BOOK BRIEF: The Choices That Summon Us—"Strange Paradise: Portrait of a Marriage" by Grace Schulman

Grace Schulman’s Strange Paradise: Portrait of a Marriage surpasses its restrictive subtitle. Of course, the 57-year marriage the author describes could only be hers, but her narrative transcends an exposé of the life of two individuals made one unbreakable couple, even when separated. Schulman’s tome is a tribute to writer friends, deceased and still thriving, who compose a veritable who’s who among the literary establishment. It is a testament to the remarkable healing power of poetry. It is a psalm to music, indeed the soundtrack of her life of the mind. Ultimately, it is her ode to love, a love song in itself about her remarkable life and union with virologist Jerome Schulman, who passed away in 2016. And it is even more—an opportunity for all people in a deep relationship to reflect on the kind of partner they have been and could be.

Schulman’s prodigious achievements include the Frost Medal for Distinguished Lifetime Achievement in American Poetry and a Guggenheim Fellowship for Poetry. Beginning her writing career as a journalist, she became poetry editor of The Nation for 34 years and director of the 92nd Street Y for 22 years. She remains Distinguished Professor of English at Baruch College, where she has inspired students, including me, for more than four decades.

Reading Strange Paradise is much like experiencing Schulman’s poetry. She continually steps into the fresh air after an encounter with her husband, a friend, a colleague, or her work to capture the turning points of her life. Consider some of these lyrical gems: upon choosing between a long-term relationship and her freedom: “My love was losing me the resolve to go my own way.” About learning to write better poetry from her dear friend, Pulitzer Prize-winning poet Marianne Moore: “I woke to her verbs.” Of her youthful, bold border crossings in Israel to the Arab village of Qalkilya: “Borders summoned me.” When she and her husband visited Greece before their marriage: “In Hydra we looked death in the face. Or was it life at its highest elevation?” Of her many choices: “Despite its happy sound, freedom is terrible because of the entire responsibility for each choice among alternatives.” Reflecting on the death of her husband: “However close your union, you live apart, alone. Your freedom of choice, terrible in its way, is existentially important.” And of the finality of loss: “My walks through the city and country were not cures but bandages.”

Yet Schulman’s spirit summons us to triumphs in the depth of despair: “I’ll go through a normal morning when suddenly grief arrives in a high whitecap wave: after another lull, the comber rises and flattens me. Still, I find the breaker’s aftermath a place for work that clarifies. In the northeaster at sea a dinghy comes, splintered, in need of repair. I climb on board and try to bail it out. I go on.”
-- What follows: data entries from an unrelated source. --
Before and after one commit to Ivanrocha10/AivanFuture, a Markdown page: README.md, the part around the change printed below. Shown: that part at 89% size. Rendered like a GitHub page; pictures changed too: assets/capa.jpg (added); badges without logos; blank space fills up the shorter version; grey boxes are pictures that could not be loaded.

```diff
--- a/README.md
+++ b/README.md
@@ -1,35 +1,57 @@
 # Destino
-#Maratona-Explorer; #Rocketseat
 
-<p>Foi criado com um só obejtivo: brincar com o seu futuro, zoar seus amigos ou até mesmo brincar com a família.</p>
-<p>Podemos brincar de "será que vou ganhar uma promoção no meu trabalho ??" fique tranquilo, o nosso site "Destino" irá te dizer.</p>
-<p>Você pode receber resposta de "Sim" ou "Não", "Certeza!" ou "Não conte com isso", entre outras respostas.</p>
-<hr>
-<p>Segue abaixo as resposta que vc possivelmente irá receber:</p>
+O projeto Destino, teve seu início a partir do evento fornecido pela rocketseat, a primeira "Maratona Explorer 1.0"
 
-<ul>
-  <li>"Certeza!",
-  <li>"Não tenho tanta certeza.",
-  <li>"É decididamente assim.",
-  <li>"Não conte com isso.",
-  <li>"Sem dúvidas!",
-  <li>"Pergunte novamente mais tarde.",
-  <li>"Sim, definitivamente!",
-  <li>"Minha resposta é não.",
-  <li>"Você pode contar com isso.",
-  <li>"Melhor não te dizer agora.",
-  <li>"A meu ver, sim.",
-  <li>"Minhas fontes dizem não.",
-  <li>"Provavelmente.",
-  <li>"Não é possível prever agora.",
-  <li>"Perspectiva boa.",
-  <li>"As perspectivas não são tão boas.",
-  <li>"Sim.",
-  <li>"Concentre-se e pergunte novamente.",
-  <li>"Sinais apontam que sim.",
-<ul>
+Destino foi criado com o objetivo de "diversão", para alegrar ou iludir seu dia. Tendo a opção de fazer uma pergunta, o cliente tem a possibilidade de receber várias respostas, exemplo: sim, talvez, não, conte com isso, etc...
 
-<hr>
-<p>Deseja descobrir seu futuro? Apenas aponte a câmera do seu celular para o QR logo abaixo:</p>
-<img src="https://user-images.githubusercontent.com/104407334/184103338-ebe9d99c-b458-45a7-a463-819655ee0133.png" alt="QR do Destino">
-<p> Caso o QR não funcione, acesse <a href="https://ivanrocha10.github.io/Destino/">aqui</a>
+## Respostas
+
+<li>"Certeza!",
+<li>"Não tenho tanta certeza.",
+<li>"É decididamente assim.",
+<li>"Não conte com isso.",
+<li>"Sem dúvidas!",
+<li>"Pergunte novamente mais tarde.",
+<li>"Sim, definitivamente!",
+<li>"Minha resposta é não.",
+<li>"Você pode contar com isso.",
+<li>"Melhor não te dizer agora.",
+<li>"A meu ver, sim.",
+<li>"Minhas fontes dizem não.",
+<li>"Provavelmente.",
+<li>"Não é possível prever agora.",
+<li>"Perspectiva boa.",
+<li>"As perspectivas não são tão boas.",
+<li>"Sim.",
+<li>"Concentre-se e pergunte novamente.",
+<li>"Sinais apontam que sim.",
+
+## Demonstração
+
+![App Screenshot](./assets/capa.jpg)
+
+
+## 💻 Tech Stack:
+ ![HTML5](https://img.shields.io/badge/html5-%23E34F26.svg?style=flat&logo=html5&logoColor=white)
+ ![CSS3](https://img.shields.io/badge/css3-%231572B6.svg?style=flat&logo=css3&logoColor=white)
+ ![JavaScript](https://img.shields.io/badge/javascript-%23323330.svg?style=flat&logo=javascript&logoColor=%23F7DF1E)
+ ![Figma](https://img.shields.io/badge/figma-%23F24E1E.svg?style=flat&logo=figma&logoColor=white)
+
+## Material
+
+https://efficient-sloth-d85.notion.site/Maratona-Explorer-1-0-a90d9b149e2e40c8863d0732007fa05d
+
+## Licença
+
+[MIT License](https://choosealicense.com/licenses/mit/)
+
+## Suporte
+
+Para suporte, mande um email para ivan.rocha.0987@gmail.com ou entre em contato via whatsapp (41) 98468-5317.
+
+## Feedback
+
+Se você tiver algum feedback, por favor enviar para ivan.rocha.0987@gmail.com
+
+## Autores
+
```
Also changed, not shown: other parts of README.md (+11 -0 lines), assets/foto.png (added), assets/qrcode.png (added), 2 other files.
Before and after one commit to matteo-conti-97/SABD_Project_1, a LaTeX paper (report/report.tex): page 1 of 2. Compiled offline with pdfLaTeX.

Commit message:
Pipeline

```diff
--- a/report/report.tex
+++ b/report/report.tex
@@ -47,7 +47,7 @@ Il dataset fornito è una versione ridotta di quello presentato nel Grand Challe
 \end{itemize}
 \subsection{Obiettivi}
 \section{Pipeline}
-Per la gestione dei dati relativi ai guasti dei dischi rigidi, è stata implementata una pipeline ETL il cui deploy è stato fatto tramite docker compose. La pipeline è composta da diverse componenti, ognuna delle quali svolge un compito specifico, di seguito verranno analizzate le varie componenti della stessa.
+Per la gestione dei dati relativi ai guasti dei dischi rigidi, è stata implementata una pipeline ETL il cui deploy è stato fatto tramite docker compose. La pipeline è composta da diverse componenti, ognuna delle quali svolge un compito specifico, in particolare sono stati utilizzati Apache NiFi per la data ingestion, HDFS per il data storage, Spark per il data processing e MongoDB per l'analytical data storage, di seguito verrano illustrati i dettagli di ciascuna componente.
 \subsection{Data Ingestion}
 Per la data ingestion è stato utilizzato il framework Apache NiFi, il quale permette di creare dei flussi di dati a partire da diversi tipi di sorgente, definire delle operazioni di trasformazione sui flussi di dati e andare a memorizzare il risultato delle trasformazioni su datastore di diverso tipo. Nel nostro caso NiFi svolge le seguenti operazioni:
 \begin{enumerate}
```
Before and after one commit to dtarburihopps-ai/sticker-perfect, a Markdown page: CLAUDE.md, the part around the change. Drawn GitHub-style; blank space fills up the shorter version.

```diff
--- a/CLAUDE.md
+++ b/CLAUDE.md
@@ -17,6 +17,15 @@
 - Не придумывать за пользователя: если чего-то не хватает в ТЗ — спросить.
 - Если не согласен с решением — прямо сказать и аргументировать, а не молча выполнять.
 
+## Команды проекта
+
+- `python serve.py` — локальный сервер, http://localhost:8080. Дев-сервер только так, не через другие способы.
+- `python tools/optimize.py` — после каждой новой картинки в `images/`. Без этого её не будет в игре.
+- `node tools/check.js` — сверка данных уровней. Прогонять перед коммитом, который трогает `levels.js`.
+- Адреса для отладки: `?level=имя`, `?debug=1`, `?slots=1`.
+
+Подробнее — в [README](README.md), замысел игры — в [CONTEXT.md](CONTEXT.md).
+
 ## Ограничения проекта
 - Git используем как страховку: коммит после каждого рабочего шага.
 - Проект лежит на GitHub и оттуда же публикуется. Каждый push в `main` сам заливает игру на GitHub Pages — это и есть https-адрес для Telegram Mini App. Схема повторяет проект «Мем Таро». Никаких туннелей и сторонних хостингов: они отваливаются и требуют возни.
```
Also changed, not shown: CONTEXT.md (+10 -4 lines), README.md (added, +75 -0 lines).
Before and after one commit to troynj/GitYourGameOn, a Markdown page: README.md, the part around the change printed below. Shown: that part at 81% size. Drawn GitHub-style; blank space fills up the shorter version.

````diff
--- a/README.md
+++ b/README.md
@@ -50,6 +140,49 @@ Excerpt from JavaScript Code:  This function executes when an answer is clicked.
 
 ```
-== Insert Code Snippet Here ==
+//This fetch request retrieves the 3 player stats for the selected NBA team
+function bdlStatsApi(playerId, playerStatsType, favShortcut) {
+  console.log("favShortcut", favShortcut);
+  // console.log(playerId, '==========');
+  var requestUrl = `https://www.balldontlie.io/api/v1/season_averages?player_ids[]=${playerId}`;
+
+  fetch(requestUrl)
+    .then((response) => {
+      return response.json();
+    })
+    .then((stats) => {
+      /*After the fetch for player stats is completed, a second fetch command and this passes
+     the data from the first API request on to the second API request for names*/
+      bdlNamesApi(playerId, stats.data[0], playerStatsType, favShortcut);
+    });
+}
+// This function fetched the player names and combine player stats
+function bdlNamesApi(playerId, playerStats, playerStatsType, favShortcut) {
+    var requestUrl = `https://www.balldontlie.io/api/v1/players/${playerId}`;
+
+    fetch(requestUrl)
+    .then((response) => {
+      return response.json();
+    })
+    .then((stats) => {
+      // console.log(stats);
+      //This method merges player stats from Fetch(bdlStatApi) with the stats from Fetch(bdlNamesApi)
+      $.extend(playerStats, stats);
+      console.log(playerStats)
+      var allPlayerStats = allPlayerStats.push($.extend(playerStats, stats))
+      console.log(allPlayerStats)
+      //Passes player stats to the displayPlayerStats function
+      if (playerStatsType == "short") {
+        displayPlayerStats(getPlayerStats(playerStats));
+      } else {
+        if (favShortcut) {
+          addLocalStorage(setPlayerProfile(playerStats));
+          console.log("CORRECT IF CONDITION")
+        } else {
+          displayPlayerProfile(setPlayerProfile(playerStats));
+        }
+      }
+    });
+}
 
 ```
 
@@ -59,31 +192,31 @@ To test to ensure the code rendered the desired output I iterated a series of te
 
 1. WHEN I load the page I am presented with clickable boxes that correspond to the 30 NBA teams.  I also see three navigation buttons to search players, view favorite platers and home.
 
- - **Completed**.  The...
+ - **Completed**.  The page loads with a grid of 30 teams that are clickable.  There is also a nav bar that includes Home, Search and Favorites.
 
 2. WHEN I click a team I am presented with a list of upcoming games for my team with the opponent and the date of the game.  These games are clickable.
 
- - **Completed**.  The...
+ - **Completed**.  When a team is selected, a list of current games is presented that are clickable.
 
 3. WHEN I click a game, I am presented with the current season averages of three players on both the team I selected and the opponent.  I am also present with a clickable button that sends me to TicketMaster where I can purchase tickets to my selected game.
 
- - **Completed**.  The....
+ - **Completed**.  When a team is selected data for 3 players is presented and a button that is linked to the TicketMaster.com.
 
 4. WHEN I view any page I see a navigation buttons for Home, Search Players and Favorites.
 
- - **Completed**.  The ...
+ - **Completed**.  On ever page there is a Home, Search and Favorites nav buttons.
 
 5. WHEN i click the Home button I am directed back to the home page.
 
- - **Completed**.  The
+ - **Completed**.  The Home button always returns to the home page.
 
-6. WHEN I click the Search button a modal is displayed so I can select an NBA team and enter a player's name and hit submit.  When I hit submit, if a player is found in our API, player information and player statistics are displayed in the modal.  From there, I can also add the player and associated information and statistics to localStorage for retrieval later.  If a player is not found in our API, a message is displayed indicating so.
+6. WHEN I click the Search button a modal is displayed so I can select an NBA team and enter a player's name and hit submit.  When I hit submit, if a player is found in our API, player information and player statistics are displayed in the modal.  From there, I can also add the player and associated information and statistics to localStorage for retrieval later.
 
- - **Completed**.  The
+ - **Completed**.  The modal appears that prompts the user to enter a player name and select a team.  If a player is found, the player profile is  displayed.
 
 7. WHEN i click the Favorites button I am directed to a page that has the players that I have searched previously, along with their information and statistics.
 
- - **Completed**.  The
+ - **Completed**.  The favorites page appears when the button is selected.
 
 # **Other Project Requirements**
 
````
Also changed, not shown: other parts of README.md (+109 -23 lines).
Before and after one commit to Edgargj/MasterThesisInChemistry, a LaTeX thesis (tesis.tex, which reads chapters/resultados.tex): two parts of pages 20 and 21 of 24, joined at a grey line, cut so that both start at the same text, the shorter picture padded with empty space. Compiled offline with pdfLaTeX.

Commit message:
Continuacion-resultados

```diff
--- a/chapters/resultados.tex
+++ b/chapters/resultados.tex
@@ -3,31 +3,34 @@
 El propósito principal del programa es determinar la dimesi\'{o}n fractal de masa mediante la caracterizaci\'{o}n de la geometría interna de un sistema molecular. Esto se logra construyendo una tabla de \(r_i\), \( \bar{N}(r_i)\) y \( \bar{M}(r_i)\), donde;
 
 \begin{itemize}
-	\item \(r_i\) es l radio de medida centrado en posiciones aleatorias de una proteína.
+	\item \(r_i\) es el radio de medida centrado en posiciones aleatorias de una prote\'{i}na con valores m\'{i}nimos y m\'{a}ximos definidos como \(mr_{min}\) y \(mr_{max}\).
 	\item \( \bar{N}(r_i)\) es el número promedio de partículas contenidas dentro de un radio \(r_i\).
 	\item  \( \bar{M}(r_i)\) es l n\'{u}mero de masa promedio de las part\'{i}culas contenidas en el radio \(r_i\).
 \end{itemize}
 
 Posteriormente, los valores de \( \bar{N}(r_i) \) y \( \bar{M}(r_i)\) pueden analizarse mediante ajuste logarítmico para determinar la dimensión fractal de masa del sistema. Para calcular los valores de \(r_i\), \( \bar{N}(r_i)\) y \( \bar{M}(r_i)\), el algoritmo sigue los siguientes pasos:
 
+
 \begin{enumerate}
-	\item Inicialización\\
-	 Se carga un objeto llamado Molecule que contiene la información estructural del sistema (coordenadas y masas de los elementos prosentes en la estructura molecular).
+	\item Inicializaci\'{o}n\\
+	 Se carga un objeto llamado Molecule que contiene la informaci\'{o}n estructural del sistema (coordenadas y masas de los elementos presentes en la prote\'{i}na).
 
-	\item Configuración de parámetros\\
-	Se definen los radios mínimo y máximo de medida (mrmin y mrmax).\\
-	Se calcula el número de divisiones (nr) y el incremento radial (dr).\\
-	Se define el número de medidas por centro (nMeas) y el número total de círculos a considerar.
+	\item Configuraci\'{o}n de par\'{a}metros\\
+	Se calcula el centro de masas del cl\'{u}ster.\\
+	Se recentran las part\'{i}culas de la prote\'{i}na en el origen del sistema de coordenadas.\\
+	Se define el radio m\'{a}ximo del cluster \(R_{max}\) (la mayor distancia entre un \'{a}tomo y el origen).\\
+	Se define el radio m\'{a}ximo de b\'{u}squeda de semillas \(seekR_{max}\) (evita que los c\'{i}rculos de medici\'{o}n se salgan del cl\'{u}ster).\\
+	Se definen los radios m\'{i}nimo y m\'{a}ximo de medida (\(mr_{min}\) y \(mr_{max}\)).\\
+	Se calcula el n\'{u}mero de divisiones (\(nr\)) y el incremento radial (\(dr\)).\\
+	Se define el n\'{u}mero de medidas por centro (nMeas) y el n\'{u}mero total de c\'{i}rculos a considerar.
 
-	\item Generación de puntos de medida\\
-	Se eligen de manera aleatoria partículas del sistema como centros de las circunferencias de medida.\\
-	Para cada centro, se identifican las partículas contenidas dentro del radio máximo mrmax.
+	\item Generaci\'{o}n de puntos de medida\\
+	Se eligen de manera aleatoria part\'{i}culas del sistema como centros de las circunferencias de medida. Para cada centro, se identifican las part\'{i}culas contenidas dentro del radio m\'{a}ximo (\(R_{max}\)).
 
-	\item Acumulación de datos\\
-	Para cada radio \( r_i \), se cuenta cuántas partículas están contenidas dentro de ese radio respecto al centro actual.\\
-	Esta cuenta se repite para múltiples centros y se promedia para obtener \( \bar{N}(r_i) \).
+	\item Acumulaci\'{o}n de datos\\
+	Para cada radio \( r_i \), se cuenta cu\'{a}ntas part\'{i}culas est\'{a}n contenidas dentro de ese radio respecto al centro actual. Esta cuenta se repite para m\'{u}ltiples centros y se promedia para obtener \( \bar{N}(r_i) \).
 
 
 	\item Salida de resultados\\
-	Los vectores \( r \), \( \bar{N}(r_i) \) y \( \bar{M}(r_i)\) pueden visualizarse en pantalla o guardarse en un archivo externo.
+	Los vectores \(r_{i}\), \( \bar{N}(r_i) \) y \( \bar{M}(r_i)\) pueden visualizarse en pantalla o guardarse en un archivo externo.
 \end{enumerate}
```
Schulman’s life-affirming book reminds us of the binary existence in which we find ourselves, not an either/or, but an acceptance, an appreciation of the pleasures, pains, joys, and sorrows that we must embrace if we are to live a life worth living.